**Work to be completed**
Return every line from the records below that has the word "graphs".

Provided material Block Start

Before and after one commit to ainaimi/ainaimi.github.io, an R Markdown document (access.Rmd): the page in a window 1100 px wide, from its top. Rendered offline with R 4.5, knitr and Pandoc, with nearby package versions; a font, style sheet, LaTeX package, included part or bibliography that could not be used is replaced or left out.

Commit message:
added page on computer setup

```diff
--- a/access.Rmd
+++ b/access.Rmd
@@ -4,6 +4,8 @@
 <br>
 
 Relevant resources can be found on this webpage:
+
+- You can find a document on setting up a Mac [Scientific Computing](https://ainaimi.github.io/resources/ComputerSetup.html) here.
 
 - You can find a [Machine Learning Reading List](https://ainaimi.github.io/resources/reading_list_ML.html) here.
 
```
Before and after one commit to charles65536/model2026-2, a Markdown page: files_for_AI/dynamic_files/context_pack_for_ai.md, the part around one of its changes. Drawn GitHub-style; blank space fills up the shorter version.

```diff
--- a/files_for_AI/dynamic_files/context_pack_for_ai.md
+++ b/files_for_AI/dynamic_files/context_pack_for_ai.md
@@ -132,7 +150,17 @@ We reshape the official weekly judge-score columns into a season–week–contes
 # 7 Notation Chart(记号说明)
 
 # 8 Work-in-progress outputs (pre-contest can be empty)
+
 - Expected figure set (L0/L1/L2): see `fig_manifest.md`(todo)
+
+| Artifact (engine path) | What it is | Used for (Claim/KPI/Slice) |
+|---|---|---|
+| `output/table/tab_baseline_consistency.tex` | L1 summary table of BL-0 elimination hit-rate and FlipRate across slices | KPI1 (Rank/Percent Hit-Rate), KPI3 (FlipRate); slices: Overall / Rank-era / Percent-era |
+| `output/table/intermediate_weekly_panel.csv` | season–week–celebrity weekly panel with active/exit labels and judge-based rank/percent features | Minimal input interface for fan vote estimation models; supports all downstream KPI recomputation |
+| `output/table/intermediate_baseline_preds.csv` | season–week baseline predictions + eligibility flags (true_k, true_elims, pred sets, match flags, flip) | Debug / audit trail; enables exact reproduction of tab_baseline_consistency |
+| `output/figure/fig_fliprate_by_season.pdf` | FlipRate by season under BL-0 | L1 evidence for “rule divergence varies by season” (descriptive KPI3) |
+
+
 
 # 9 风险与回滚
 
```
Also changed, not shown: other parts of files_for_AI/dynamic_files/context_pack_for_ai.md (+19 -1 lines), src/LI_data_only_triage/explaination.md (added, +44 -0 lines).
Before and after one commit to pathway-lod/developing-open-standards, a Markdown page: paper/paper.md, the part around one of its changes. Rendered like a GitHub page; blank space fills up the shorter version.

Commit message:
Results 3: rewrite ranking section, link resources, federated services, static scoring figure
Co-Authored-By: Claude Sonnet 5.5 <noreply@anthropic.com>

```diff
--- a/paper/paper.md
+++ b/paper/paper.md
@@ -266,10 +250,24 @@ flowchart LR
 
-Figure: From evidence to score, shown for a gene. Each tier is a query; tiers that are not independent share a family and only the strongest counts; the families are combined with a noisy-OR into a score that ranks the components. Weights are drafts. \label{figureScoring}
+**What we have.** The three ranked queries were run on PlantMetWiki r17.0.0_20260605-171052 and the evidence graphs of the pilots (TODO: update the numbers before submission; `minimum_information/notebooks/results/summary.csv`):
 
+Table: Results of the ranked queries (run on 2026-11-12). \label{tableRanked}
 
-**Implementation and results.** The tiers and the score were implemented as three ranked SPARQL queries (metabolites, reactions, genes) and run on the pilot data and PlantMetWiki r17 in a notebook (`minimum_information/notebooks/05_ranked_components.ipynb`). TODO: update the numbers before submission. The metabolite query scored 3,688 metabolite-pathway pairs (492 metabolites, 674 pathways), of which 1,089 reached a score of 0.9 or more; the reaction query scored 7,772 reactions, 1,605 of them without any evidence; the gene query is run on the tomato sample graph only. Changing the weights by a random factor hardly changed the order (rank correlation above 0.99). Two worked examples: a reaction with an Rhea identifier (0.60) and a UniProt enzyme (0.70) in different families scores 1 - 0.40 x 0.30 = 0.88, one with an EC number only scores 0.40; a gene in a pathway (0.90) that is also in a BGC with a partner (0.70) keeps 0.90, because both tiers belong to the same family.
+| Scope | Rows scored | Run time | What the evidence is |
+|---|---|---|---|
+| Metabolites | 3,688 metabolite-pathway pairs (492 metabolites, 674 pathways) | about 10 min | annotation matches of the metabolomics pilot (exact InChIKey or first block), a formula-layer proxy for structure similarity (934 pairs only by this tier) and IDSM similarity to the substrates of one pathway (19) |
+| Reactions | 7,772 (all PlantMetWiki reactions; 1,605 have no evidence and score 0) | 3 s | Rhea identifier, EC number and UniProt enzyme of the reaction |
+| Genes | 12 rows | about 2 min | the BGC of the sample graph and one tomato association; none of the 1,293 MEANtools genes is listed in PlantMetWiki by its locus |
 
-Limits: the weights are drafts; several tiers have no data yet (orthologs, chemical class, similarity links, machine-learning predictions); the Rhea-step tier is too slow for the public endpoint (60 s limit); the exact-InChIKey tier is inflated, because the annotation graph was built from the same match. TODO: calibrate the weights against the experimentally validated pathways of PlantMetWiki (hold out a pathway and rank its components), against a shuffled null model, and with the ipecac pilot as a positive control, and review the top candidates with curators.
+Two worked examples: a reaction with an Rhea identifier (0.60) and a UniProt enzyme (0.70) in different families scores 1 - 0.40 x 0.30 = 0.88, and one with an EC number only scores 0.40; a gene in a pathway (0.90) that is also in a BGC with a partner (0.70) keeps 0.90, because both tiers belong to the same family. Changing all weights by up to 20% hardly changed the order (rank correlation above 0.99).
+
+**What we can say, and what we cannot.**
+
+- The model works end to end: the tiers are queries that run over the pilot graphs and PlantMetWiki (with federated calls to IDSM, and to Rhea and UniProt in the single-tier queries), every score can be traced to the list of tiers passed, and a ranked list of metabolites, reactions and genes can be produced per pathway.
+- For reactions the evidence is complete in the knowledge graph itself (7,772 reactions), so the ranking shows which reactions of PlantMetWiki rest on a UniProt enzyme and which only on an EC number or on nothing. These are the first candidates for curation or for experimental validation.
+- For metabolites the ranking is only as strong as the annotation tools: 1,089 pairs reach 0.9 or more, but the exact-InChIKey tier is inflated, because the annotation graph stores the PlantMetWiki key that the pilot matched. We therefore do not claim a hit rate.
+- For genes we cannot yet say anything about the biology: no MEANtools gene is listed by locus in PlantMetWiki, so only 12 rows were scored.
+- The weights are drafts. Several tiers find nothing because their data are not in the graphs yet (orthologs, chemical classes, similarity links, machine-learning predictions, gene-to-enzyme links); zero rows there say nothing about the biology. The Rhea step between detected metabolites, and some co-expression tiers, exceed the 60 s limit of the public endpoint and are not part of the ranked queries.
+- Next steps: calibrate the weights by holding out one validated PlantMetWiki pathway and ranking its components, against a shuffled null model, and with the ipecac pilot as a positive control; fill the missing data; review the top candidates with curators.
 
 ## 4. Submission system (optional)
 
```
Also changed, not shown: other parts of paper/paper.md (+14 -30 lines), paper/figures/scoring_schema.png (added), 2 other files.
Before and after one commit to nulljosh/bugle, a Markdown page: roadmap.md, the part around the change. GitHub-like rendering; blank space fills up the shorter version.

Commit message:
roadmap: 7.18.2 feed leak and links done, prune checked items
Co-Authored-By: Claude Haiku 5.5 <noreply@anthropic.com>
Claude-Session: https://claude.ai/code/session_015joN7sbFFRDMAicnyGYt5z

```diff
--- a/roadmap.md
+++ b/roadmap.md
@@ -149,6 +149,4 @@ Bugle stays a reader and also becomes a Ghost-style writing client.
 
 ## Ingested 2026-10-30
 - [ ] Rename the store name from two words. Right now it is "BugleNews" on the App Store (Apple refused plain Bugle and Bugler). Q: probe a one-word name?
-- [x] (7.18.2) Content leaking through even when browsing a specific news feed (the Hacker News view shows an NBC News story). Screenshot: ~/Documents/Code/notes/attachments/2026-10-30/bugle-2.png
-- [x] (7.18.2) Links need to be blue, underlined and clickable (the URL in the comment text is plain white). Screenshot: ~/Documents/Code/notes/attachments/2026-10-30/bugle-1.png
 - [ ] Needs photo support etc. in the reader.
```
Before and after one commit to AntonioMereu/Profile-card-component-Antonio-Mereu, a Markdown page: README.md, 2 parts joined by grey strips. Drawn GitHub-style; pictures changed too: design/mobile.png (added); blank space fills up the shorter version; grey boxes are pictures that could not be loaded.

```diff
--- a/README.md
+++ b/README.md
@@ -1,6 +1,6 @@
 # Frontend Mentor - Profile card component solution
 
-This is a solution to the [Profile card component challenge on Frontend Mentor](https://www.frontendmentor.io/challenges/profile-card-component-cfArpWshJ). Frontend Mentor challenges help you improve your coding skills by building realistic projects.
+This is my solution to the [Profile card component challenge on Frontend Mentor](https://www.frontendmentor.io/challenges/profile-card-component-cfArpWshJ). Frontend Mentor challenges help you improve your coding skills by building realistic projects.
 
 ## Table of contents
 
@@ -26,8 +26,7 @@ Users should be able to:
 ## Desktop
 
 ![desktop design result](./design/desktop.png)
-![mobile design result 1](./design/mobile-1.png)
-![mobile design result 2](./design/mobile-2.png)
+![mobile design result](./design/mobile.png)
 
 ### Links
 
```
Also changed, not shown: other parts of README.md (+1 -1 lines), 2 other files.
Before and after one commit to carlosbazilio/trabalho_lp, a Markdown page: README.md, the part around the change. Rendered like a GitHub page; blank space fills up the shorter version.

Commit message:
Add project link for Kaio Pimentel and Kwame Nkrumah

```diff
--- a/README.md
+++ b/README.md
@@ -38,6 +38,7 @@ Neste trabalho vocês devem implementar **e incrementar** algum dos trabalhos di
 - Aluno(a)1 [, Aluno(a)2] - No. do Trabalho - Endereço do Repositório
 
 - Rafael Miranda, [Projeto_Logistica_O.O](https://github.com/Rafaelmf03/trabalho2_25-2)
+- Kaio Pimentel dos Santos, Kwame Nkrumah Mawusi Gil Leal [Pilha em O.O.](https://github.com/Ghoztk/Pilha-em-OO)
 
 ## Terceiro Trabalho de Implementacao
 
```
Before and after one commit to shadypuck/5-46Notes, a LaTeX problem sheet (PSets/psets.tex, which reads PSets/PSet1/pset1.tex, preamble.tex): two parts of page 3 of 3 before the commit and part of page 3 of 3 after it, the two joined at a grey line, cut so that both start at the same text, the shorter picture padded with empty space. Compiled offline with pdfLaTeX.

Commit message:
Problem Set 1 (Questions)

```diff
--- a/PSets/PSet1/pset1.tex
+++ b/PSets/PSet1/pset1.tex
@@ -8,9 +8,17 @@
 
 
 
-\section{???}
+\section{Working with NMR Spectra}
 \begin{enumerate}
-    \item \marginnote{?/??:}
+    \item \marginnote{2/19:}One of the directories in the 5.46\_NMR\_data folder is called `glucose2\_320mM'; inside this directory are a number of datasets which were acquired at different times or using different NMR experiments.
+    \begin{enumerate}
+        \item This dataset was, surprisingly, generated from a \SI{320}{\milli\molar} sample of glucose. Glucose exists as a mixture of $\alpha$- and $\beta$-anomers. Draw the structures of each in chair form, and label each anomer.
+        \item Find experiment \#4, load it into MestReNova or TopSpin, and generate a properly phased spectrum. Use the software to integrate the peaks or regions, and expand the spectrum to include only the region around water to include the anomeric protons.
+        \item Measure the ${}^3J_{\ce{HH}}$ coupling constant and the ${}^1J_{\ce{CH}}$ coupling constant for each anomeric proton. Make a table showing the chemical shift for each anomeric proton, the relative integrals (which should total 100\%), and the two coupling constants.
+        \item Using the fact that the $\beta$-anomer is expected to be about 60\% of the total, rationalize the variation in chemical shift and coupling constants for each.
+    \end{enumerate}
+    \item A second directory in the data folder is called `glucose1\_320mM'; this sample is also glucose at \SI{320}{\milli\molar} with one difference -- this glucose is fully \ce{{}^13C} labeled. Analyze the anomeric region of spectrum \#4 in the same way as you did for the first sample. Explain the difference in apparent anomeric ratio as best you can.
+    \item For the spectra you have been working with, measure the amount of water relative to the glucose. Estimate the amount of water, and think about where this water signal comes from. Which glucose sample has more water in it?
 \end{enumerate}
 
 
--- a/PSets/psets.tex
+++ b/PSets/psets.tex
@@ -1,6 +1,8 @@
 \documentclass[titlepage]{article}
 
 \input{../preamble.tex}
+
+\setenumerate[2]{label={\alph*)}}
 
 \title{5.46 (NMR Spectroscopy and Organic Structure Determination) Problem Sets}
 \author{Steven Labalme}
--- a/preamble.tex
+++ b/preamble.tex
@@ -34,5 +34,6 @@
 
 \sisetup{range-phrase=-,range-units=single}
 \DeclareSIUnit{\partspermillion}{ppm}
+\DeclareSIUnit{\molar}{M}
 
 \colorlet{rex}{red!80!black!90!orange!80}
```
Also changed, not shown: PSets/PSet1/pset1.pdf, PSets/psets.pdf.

Provided material Block End

**Output for this exercise**
+**What we have.** The three ranked queries were run on PlantMetWiki r17.0.0_20260605-171052 and the evidence graphs of the pilots (TODO: update the numbers before submission; `minimum_information/notebooks/results/summary.csv`):
+- The model works end to end: the tiers are queries that run over the pilot graphs and PlantMetWiki (with federated calls to IDSM, and to Rhea and UniProt in the single-tier queries), every score can be traced to the list of tiers passed, and a ranked list of metabolites, reactions and genes can be produced per pathway.
+- The weights are drafts. Several tiers find nothing because their data are not in the graphs yet (orthologs, chemical classes, similarity links, machine-learning predictions, gene-to-enzyme links); zero rows there say nothing about the biology. The Rhea step between detected metabolites, and some co-expression tiers, exceed the 60 s limit of the public endpoint and are not part of the ranked queries.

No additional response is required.